Burns & Grove (2003, pg3) state that research is a diligent, systemic inquiry or study that validates and refines existing knowledge and develops new knowledge. A definition, or rather an explanation of research, was offered by Macleod Clark & Hockey (1989) cited by Cormack (2000, pg4) they state that research is an attempt to increase the sum of what is known, usually referred to as “a body of knowledge”, by the discovery of new facts or relationships through a process of systematic scientific enquiry, the research process.
There are two main approaches to research these are qualitative and quantitative. Qualitative research is a systematic approach used to describe life experiences and give them meaning. It is concerned with narrative or non-numeric data derived from unstructured interviews or observations (Polit & Beck, 2006). Quantitative research is a formal, objective, systematic process used to describe research. It involves the use of methods that ultimately result in the collection of numerical data. Analysis of this data can then be carried out statistically (Gerrish & Lacey, 2006).
The process of any activity is what occurs from its beginning to its end. The tasks and activities carried out by the researcher in a bid to satisfy the research question represent the research process (Parahoo, 2006). Whatever the type of research carried out or the approaches used, the research process habitually consists of four main components: the identification of the research question; the collection of data; the analysis of data and finally the dissemination of the findings (Parahoo, 2006, pg105).

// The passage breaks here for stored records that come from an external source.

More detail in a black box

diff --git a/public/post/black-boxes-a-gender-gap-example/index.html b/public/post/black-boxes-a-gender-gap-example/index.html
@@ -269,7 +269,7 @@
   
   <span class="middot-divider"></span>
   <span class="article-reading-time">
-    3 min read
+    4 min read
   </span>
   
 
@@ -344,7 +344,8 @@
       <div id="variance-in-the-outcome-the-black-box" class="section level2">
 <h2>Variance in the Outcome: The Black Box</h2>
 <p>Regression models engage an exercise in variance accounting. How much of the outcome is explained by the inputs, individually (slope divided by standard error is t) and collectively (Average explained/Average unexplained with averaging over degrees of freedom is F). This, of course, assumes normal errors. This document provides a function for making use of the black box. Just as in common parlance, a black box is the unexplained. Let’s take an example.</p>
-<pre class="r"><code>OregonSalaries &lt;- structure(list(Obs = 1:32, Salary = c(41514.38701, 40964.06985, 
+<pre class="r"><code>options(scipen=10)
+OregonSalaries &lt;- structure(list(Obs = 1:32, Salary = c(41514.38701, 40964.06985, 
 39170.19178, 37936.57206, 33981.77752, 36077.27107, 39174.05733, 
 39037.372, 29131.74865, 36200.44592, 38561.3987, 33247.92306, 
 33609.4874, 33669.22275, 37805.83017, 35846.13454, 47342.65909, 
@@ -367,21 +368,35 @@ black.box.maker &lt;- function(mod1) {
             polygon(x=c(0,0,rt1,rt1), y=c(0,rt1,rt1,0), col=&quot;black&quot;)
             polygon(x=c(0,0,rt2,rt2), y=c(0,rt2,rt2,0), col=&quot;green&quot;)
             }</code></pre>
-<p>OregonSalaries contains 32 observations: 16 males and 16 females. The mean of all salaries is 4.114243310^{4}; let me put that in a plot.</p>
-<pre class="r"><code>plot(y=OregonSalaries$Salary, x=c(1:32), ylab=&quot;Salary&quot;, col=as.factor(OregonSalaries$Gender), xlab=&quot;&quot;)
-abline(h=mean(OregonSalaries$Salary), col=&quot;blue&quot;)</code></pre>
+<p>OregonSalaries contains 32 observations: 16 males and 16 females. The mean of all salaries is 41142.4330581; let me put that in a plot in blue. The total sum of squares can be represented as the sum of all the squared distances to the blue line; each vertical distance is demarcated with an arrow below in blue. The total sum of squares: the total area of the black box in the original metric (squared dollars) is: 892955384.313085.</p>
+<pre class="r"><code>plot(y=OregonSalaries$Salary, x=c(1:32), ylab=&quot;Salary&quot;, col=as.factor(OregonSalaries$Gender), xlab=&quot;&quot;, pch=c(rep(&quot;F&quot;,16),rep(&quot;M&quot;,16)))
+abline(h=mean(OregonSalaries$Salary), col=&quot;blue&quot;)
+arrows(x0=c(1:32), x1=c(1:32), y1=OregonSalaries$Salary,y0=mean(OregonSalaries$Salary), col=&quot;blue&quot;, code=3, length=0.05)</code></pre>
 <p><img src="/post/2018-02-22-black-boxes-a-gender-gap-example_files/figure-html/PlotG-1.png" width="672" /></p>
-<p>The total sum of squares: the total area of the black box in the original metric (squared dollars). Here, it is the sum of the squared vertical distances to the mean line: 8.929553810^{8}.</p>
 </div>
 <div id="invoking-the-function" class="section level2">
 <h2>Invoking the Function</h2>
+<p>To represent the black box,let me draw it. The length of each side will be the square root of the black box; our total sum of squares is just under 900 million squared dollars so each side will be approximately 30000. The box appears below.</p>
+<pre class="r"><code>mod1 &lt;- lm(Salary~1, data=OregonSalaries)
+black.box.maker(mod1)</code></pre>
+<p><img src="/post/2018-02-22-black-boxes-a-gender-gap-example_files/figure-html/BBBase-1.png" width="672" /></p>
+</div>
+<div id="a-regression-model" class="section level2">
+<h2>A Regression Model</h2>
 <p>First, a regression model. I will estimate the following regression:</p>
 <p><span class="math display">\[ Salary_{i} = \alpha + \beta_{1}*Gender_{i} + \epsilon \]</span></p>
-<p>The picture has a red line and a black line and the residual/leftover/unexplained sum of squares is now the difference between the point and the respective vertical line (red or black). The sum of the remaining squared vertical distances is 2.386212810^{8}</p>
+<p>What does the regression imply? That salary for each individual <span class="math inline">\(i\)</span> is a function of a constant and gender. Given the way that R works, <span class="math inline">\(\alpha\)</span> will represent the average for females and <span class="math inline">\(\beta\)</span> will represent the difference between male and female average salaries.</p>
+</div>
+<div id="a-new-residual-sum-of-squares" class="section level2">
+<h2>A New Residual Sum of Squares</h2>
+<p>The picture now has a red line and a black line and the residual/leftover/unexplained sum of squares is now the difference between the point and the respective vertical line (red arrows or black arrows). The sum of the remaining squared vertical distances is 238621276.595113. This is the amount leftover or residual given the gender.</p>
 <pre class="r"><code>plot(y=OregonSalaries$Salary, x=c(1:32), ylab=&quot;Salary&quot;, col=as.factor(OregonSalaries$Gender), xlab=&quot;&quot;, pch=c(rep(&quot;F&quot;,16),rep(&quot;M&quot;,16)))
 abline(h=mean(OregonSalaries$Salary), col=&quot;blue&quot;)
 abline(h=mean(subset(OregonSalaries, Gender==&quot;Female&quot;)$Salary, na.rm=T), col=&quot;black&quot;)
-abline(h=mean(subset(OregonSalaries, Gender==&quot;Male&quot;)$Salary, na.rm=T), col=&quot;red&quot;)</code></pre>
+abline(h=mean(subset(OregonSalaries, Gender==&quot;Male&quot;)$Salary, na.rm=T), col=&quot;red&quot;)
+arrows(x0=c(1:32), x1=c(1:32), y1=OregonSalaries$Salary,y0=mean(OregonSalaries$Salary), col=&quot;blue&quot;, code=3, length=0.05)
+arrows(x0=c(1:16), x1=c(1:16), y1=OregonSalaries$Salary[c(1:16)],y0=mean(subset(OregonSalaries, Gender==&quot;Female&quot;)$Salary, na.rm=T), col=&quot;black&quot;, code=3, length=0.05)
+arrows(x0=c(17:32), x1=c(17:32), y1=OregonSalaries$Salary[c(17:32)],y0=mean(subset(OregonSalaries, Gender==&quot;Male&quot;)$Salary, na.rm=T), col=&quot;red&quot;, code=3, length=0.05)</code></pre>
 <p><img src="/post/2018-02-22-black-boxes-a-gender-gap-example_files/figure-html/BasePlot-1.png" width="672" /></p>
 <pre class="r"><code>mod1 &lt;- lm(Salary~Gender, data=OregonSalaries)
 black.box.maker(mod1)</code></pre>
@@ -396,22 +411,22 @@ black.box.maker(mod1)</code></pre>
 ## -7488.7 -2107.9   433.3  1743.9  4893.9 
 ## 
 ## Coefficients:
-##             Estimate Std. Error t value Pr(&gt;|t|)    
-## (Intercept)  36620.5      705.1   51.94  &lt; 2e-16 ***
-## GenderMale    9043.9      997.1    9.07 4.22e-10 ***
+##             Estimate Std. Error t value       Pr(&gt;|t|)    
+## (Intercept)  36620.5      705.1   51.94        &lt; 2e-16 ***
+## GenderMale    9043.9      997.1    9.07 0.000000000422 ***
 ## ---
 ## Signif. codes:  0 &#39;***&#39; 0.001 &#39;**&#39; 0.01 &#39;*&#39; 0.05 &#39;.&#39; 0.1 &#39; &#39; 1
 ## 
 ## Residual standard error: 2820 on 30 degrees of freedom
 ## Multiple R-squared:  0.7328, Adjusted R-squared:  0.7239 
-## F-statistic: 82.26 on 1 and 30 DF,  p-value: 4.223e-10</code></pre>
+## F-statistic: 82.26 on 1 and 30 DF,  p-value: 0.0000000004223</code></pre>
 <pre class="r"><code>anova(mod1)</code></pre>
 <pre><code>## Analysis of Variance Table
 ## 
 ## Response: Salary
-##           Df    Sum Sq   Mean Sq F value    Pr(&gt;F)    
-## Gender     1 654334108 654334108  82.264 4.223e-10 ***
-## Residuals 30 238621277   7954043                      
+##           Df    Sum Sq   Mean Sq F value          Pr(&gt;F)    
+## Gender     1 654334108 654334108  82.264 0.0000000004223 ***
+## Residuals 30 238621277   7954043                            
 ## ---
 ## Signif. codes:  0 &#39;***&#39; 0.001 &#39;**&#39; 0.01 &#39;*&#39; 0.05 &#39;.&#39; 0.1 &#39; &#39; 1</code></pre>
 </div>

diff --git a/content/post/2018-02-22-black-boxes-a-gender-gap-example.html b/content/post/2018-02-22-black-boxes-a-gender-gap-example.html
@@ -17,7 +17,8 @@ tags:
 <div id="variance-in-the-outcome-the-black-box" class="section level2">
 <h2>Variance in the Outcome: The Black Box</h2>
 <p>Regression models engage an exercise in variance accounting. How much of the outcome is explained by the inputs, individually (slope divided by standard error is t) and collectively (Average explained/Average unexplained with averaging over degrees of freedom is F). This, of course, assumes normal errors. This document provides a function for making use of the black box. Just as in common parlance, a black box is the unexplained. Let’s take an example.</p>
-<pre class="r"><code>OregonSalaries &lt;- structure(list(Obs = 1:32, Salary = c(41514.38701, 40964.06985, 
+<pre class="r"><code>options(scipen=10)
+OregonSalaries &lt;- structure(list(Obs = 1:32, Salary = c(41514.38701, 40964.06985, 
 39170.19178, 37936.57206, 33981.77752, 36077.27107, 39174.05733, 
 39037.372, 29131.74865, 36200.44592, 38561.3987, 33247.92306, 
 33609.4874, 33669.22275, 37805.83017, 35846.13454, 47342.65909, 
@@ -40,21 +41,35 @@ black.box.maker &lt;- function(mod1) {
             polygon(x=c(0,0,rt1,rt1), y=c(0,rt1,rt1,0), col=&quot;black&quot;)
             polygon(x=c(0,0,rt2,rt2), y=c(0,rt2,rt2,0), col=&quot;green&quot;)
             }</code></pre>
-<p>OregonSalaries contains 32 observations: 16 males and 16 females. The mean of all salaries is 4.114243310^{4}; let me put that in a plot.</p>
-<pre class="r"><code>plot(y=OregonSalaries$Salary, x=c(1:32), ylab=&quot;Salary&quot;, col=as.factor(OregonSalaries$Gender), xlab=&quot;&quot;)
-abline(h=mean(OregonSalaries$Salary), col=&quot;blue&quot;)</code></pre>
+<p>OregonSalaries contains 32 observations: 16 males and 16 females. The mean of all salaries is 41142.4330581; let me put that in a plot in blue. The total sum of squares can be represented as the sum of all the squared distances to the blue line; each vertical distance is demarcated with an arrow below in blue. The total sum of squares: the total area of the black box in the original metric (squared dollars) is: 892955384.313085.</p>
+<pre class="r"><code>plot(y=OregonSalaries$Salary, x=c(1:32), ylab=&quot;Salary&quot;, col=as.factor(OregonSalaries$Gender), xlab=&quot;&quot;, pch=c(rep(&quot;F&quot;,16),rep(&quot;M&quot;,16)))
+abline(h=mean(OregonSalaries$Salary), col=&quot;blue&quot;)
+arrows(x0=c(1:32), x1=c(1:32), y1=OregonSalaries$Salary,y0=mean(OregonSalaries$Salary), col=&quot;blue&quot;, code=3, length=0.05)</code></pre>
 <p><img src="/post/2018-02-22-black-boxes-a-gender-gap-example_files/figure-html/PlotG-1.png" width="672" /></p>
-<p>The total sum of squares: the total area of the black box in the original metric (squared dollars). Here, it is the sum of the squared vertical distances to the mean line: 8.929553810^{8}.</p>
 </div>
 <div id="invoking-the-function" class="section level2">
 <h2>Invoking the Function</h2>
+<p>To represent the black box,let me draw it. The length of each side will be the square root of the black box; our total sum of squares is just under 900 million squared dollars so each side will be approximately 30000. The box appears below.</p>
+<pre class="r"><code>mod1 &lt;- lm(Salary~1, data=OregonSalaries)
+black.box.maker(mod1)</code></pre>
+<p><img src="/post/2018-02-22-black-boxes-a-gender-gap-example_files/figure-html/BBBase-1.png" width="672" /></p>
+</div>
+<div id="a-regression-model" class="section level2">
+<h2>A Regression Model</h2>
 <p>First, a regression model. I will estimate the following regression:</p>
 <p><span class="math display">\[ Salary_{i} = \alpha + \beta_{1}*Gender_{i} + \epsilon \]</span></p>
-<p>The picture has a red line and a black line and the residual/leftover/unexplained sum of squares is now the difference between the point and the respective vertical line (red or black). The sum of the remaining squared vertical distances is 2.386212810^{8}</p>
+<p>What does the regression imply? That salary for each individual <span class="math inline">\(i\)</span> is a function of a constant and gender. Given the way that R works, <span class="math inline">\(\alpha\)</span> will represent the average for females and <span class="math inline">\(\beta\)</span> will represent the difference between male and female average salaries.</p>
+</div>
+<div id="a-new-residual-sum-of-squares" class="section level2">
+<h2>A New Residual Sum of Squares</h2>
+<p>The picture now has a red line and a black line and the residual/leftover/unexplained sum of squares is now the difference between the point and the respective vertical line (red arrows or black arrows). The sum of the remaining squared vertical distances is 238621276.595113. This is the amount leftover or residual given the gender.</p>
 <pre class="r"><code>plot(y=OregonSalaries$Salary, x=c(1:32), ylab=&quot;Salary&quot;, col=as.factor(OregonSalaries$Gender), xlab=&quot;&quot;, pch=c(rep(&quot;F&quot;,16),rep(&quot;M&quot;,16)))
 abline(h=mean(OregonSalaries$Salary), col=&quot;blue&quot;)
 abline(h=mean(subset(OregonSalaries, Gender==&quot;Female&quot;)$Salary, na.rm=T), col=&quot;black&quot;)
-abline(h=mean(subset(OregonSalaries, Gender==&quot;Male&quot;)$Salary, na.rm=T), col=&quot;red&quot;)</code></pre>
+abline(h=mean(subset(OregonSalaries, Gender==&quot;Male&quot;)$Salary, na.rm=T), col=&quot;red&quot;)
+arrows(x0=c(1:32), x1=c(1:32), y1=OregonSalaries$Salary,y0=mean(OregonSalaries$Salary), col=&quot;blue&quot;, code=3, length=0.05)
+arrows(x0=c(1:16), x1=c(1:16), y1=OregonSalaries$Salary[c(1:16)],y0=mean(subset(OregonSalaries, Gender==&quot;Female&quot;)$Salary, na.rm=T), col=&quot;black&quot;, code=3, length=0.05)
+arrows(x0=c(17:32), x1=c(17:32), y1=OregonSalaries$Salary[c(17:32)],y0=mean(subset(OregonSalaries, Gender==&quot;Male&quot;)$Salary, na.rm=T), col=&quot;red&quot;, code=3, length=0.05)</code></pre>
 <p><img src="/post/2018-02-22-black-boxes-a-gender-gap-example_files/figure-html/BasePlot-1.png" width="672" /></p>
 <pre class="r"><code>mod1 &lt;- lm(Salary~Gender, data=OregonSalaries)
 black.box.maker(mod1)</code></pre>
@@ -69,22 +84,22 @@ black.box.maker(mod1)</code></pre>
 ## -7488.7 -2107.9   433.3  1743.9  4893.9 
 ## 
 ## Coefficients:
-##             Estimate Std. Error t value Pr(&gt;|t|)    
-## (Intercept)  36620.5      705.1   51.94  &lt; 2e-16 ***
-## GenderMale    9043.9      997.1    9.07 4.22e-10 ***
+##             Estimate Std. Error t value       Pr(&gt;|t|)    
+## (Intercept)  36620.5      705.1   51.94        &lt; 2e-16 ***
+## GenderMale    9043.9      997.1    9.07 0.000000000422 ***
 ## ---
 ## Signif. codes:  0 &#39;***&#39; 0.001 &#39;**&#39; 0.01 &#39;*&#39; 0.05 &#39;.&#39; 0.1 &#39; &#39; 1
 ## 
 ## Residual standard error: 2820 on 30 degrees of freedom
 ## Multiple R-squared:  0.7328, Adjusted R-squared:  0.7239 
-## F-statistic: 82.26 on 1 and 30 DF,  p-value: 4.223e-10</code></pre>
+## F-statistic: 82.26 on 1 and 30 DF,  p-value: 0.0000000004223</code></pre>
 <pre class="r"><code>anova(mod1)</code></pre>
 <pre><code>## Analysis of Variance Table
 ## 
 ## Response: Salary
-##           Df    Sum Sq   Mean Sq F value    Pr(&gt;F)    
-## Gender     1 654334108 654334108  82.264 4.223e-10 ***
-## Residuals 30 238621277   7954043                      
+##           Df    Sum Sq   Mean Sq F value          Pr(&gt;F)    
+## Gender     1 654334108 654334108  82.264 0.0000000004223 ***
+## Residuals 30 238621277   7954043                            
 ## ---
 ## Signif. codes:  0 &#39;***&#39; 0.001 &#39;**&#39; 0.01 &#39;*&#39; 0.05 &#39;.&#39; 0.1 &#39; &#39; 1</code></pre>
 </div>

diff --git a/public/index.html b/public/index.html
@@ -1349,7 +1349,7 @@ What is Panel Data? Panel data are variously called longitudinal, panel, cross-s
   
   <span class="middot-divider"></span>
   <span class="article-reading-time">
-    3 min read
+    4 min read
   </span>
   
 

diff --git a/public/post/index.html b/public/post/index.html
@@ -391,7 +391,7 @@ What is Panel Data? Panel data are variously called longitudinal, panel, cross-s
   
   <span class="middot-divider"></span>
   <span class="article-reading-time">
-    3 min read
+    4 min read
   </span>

There are numerous sources that health care professionals can acquire their research knowledge from these include traditions, authority, personal experience, intuition and clinical guidelines (Burns & Grove, 2003). Clinical guidelines are described as “systematically developed statements to assist practitioner decisions about appropriate health care for specific clinical circumstances” (Field & Lohr, 1990). Once a clinical guideline is ready for use, there are two stages which facilitate its introduction into practice: dissemination and implementation. Dissemination is generally taken to refer to the method by which guidelines are made available to potential users (Craig & Smyth, 2007, pg256). Implementation is a means of ensuring that users subsequently act upon the recommendations.
Organisations that assist with progress, synthesis of findings, dissemination and implementation of evidence into clinical practice are the Scottish Intercollegiate Guidelines Network (SIGN), the National Institute for Health and Clinical Excellence (NICE), the Cochrane Collaboration, NHS Evidence and the Joanna Briggs Institute (JBI) (Cohen et al, 2008). As an example SIGN guidelines are developed using an explicit methodology based on three core principles: Development is carried out by multidisciplinary, nationally representative groups; a systematic review is conducted to identify and critically appraise the evidence; recommendations are explicitly linked to the supporting evidence (SIGN, 2008).